### Task requirements
In the listing, find every line that has the string "effector" and copy it.

### Input data
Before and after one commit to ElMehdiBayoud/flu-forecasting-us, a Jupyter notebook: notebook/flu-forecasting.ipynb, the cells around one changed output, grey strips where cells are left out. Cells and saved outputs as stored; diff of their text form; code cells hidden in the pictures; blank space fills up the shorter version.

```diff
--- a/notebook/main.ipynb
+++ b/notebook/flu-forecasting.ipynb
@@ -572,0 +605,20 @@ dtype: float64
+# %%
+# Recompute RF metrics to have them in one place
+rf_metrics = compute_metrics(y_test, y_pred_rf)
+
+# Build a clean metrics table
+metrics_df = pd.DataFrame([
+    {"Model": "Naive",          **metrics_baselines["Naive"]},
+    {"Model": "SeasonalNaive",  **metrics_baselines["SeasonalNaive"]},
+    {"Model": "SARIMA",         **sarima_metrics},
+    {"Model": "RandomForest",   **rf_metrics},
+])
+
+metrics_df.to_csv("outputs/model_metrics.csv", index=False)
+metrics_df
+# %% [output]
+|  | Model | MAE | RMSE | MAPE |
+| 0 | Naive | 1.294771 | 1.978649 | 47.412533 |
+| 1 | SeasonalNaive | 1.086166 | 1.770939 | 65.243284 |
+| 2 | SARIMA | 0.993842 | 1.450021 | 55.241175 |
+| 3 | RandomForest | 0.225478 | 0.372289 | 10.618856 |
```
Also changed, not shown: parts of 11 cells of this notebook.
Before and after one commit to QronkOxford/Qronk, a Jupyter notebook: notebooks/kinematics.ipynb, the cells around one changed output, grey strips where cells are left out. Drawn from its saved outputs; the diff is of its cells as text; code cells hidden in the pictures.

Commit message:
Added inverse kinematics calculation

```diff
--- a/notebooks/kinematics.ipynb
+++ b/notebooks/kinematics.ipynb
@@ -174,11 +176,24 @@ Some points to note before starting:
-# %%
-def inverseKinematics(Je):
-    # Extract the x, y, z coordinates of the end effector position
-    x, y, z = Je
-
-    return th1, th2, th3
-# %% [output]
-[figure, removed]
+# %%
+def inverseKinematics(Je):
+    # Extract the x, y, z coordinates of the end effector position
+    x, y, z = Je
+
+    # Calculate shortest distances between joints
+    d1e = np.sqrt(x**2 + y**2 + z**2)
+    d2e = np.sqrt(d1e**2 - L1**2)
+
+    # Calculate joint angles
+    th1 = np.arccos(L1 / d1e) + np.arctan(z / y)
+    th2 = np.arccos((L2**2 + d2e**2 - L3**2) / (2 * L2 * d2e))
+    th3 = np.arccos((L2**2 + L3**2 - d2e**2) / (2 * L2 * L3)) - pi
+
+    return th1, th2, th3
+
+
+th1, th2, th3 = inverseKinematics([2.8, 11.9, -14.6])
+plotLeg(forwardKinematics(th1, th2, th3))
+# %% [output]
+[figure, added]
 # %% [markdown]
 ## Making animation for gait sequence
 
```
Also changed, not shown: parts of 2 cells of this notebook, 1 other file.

### Solution to this exercise
-    # Extract the x, y, z coordinates of the end effector position
+    # Extract the x, y, z coordinates of the end effector position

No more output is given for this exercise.